PURPOSE : Coordination of group activity is rarely more important than in a singing group that has no designated conductor. This paper aims to explore the group dynamics in an 11-man singing group whose members, all over 60, have without exception occupied senior leadership positions in their working careers. The study arose because responses to a wider research study revealed interesting perceptions of leadership issues in the group.
DESIGN/METHODOLOGY/APPROACH : All the members participated in semi-structured interviews and interpretative phenomenological analysis of the responses was used to process the responses. This enabled the identification of practices that support the group’s success and illustrated how this group of practiced “leaders” respond to a (relatively) conductorless situation.

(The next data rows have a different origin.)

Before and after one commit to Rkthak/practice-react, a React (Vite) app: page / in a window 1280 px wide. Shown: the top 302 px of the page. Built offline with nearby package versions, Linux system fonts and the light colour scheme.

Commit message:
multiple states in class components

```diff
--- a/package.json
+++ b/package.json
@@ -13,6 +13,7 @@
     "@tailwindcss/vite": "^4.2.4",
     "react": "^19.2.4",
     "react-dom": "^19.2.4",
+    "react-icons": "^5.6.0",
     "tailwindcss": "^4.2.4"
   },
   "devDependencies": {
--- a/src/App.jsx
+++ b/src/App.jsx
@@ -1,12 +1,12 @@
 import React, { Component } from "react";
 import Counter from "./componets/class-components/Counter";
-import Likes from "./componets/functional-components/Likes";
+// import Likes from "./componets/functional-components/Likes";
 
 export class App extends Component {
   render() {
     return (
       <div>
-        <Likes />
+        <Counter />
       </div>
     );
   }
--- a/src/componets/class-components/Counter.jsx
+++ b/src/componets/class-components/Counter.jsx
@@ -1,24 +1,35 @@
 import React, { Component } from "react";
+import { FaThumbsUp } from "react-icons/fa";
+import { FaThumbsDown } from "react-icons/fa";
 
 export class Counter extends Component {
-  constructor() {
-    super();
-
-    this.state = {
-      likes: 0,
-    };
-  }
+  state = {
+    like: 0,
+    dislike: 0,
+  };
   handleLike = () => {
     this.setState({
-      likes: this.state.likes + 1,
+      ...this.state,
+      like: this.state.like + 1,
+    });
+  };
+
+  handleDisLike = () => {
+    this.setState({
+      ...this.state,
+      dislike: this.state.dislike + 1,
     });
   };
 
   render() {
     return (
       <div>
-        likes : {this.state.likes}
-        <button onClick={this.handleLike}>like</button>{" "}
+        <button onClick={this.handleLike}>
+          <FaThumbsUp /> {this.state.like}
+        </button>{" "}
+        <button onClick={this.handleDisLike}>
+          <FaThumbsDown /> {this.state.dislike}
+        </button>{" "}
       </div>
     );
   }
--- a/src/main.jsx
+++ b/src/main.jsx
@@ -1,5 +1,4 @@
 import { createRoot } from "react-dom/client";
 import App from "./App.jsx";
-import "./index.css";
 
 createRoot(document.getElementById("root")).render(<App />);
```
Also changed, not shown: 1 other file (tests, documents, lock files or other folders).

FINDINGS : It was confirmed that the group exhibits several characteristics of self-managed teams and string quartets. All members felt empowered to take a lead, although their backgrounds might have predisposed them to take such initiatives anyway. But the long-serving female accompanist is, by virtue inter alia of her superior musicianship, which appears to overcome any gender bias, in many respects the de facto leader. In performance, the singers synchronize their singing in response to cues from each other, but this could work better if given more specific attention.
ORIGINALITY/VALUE : Whereas conducted choirs have been extensively studied, such a self-managed group of amateur singers, all of whom are accustomed to leading in their working careers, has apparently not been studied. This study sheds some light on techniques for overcoming the challenges of creating quality performance in such a group and insights for similar groups, not necessarily musical, are identified.